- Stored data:
::::

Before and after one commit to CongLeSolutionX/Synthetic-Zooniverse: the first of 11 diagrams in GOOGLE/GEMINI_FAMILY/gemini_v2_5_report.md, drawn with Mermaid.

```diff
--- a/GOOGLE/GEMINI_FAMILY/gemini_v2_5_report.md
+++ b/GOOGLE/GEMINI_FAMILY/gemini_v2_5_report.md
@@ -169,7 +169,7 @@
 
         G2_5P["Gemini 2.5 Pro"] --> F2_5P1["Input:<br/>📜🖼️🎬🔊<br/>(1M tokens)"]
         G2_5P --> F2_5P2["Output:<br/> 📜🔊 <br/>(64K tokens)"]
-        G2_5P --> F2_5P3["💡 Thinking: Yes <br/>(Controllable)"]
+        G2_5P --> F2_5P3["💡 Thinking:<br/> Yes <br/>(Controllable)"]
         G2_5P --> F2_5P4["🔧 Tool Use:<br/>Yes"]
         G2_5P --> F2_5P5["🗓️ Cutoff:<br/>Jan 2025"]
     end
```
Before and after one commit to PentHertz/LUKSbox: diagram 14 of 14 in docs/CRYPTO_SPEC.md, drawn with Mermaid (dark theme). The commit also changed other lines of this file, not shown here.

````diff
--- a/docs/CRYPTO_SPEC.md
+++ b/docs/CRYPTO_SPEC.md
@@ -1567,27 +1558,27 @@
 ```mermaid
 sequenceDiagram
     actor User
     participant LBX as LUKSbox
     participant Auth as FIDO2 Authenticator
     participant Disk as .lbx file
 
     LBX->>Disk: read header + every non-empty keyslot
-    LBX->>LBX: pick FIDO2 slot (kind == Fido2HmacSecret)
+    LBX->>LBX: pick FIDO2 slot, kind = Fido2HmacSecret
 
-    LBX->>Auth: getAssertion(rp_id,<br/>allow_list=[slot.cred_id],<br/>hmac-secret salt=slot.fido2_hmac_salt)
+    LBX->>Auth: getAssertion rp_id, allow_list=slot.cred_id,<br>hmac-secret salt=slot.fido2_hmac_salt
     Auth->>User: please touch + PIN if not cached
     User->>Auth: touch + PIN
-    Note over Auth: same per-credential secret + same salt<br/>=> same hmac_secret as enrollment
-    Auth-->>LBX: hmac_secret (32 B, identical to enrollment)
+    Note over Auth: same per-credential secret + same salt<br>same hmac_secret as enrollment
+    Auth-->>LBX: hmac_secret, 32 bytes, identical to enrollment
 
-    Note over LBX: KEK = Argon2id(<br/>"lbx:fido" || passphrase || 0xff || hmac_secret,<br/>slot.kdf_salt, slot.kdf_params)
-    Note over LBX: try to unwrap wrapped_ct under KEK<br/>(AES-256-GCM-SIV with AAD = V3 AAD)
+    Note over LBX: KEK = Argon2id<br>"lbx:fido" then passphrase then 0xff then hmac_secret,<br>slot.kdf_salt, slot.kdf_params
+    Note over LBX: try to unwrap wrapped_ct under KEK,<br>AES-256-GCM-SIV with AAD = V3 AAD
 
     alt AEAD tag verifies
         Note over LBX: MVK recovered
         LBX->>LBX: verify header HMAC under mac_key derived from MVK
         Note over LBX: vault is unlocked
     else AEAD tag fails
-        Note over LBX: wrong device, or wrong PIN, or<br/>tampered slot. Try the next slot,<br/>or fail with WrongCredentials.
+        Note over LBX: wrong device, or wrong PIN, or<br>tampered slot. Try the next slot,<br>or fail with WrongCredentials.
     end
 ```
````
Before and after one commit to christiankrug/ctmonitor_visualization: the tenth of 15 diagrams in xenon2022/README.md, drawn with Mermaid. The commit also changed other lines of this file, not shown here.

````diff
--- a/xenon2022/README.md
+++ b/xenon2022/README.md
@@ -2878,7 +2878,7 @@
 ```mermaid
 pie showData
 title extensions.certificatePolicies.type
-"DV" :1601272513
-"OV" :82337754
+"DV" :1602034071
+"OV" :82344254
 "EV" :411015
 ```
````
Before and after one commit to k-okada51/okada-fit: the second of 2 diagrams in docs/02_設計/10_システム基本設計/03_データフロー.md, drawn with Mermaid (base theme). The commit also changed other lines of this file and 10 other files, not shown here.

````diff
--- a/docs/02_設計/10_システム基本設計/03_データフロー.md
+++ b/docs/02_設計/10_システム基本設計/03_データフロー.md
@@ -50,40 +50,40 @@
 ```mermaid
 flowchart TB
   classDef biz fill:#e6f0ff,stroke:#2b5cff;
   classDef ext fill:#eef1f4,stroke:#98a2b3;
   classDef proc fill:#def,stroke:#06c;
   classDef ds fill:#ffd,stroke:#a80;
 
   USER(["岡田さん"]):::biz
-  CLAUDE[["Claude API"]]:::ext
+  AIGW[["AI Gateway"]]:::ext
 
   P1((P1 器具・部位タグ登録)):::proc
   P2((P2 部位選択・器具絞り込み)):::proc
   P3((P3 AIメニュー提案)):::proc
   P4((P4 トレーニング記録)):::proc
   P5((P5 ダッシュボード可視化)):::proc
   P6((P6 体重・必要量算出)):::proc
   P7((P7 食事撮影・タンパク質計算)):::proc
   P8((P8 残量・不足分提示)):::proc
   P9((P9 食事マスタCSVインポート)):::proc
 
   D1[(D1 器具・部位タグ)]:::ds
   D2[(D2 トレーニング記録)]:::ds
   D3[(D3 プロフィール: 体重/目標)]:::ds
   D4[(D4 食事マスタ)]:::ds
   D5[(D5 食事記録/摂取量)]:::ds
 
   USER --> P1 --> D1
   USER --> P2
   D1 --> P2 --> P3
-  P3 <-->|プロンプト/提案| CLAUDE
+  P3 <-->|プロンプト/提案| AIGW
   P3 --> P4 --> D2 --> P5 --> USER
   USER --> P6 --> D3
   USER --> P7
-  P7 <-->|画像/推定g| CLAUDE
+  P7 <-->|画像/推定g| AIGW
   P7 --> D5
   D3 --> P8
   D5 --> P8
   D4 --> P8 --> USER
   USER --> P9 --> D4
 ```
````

::::

Pull together all lines from the data that mention the word "proc".

   classDef proc fill:#def,stroke:#06c;
   P1((P1 器具・部位タグ登録)):::proc
   P2((P2 部位選択・器具絞り込み)):::proc
   P3((P3 AIメニュー提案)):::proc
   P4((P4 トレーニング記録)):::proc
   P5((P5 ダッシュボード可視化)):::proc
   P6((P6 体重・必要量算出)):::proc
   P7((P7 食事撮影・タンパク質計算)):::proc
   P8((P8 残量・不足分提示)):::proc
   P9((P9 食事マスタCSVインポート)):::proc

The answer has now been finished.